RECORDS PROVIDED START
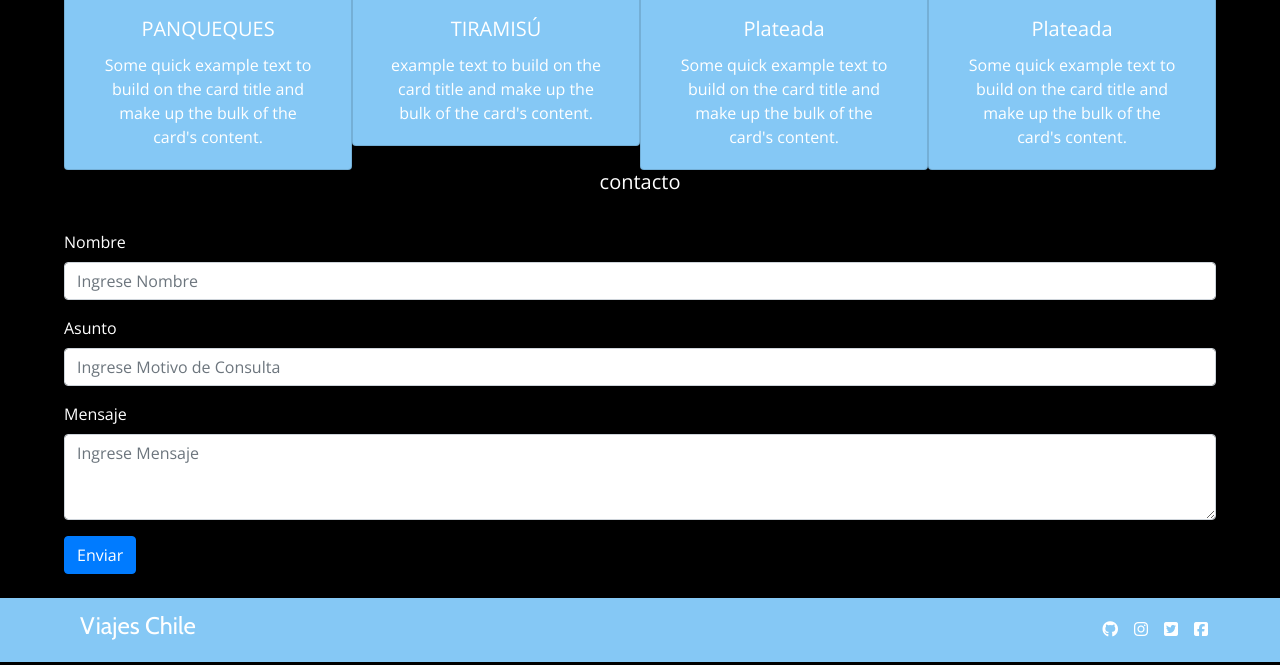
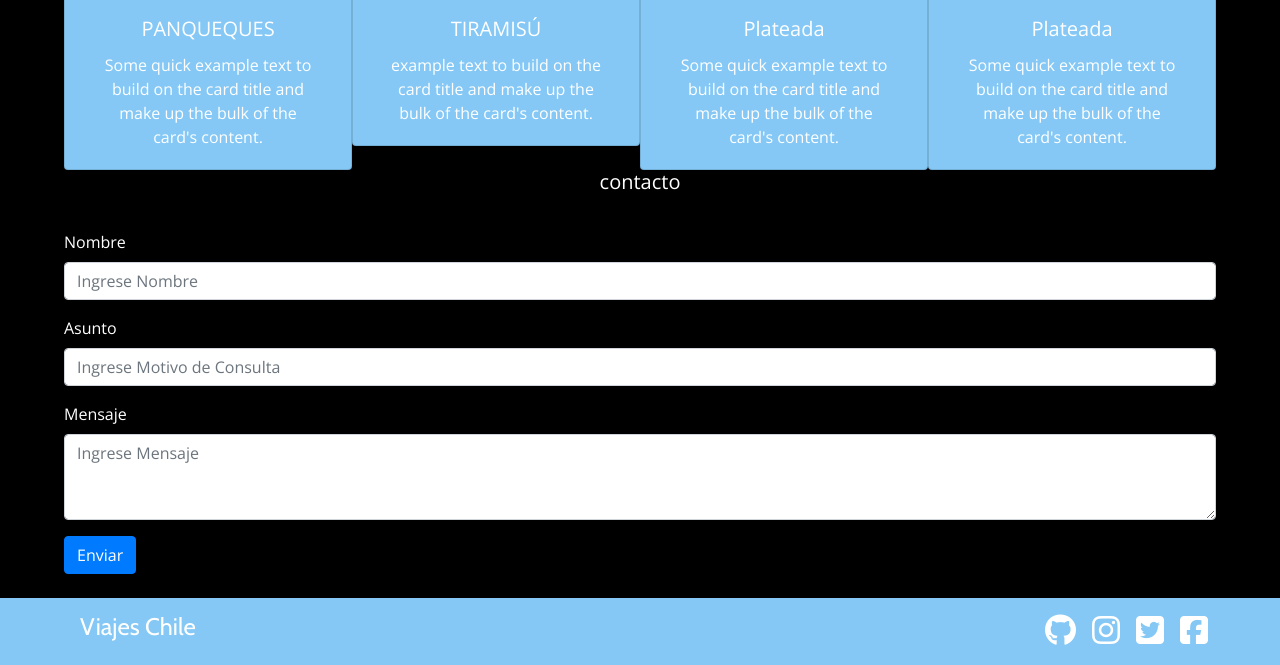
Before and after one commit to ramon2021tellez/viajeschile, a plain HTML site: page index.html in a window 1280 px wide. Shown: the part 1657-2322 px from the top of the page. Drawn offline with nearby package versions, Linux system fonts and the light colour scheme; a web font is replaced by a local one.

Commit message:
aumentar tamaño iconos

```diff
--- a/assets/css/estiloviajes.css
+++ b/assets/css/estiloviajes.css
@@ -161,3 +161,16 @@ height: 20%;
       border-radius: 0 !important;
 
   }
+  /*cambiando tamaño iconos redes sociales*/
+  .fa-github{
+      font-size: 2rem;
+  }
+  .fa-instagram{
+    font-size: 2rem;
+  }
+  .fa-twitter-square{
+    font-size: 2rem;
+  }
+  .fa-facebook-square{
+    font-size: 2rem;
+  }
```
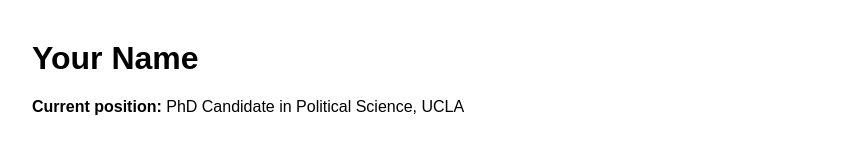
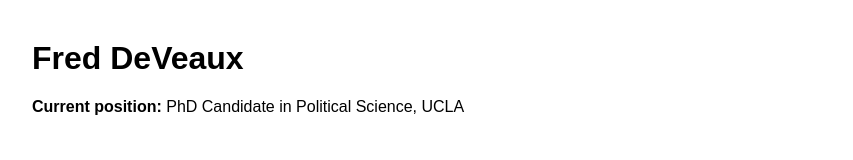
Before and after one commit to fdeveaux/fdeveaux.github.io, a plain HTML site: page index.html in a window 1280 px wide. Shown: the top 160 px of the page, without its empty margins (8-861 px from the left). Drawn offline with Linux system fonts and the light colour scheme.

Commit message:
Update index.html

```diff
--- a/index.html
+++ b/index.html
@@ -2,7 +2,7 @@
 <html lang="en">
 <head>
   <meta charset="UTF-8">
-  <title>Your Name</title>
+  <title>Fred DeVeaux</title>
   <style>
     body { font-family: Arial, sans-serif; margin: 40px; max-width: 800px; }
     h1 { font-size: 2em; }
@@ -11,7 +11,7 @@
   </style>
 </head>
 <body>
-  <h1>Your Name</h1>
+  <h1>Fred DeVeaux</h1>
   <p><strong>Current position:</strong> PhD Candidate in Political Science, UCLA</p>
 
   <h2>Bio</h2>
```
RECORDS PROVIDED END
WHAT NEEDS TO BE DONE:
All of the data must be given again exactly, without the pictures.

ANSWER SECTION:
Before and after one commit to ramon2021tellez/viajeschile, a plain HTML site: page index.html in a window 1280 px wide. Shown: the part 1657-2322 px from the top of the page. Drawn offline with nearby package versions, Linux system fonts and the light colour scheme; a web font is replaced by a local one.

Commit message:
aumentar tamaño iconos

```diff
--- a/assets/css/estiloviajes.css
+++ b/assets/css/estiloviajes.css
@@ -161,3 +161,16 @@ height: 20%;
       border-radius: 0 !important;
 
   }
+  /*cambiando tamaño iconos redes sociales*/
+  .fa-github{
+      font-size: 2rem;
+  }
+  .fa-instagram{
+    font-size: 2rem;
+  }
+  .fa-twitter-square{
+    font-size: 2rem;
+  }
+  .fa-facebook-square{
+    font-size: 2rem;
+  }
```
Before and after one commit to fdeveaux/fdeveaux.github.io, a plain HTML site: page index.html in a window 1280 px wide. Shown: the top 160 px of the page, without its empty margins (8-861 px from the left). Drawn offline with Linux system fonts and the light colour scheme.

Commit message:
Update index.html

```diff
--- a/index.html
+++ b/index.html
@@ -2,7 +2,7 @@
 <html lang="en">
 <head>
   <meta charset="UTF-8">
-  <title>Your Name</title>
+  <title>Fred DeVeaux</title>
   <style>
     body { font-family: Arial, sans-serif; margin: 40px; max-width: 800px; }
     h1 { font-size: 2em; }
@@ -11,7 +11,7 @@
   </style>
 </head>
 <body>
-  <h1>Your Name</h1>
+  <h1>Fred DeVeaux</h1>
   <p><strong>Current position:</strong> PhD Candidate in Political Science, UCLA</p>
 
   <h2>Bio</h2>
```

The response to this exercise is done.